Washington and Colorado legalize recreational use of marijuana after voting. Could decriminalization mean less spent on state prisons?
Last night votes were tallied in both Colorado and Washington state that will now pave the way for legalized recreational usage of marijuana. Although the measures were passed by voters in both states, the Federal Government may have something to say about it being that federal drug laws still apply. Unlike California, and Montana,and 15 other states that have some variation of the laws that allow medical usage based on a doctors prescription, Washington and Colorado would both approve sales to anyone over the age of 18 without a prescription for recreational use. A move that both states see as taxable ways to boosts the states income. Not ever having been a marijuana user, i can't say whether or not the drug provides any relief from medical and or any other issues, but there are doctors and scientists who say it does.
The next question would be " Has the Federal Government been effective in preventing the importation of the drug, and has it been worth it?" Millions of dollars in tax payer money, many lives lost in the U.S. and abroad over the trafficking of the drug. It's a war many U.S. drug agents, and other law enforcement agencies have openly stated we can't win. Others compare the drug to alcohol and remember back when prohibition drove up the costs and made the transport of alcohol what it is for marijuana today. Of course eventually, as history indicates, alcohol made a comeback and was taxed with great success. Just look at the latest major beer label stocks to see for yourself. There are also the groups that want to keep it illegal. Their reasoning is just as convincing as all others.

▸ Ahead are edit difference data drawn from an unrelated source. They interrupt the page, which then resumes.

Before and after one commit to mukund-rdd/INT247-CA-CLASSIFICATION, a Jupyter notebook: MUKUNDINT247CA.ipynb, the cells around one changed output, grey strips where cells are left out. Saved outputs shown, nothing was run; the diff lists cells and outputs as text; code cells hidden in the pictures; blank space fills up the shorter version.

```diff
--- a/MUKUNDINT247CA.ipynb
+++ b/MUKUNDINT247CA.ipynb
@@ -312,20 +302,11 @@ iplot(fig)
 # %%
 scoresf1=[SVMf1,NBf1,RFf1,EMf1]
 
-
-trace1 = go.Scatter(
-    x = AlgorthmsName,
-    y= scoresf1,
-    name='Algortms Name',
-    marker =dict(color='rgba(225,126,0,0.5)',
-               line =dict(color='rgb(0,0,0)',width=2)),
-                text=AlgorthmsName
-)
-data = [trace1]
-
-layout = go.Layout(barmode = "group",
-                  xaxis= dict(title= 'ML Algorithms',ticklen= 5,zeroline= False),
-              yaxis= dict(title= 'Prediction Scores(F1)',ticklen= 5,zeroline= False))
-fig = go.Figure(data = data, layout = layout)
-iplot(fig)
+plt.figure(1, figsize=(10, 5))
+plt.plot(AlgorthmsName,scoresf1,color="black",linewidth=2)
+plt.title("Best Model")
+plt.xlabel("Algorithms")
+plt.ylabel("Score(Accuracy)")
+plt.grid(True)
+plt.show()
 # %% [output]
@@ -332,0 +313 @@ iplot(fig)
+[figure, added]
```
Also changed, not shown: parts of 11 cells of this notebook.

In Texas, stats show that many convicted felons have seen the insides of state prisons and jails based solely on the possession or usage of marijuana. With state budget cuts looming once again this session, is it cost effective to use prison and jail cells for marijuana users ? That's anywhere from 50-100 bucks per day, per offender, in every prison or jail. That doesn't include the costs to prosecute such crimes in court at tax payer expense. After being involved in both the law enforcement side, and corrections side of the coin for nearly 30 years, i think it may be time for the discussion to take place at the capitol either way. I have presented both sides of the issue for our readers to consider. Whats your thoughts ?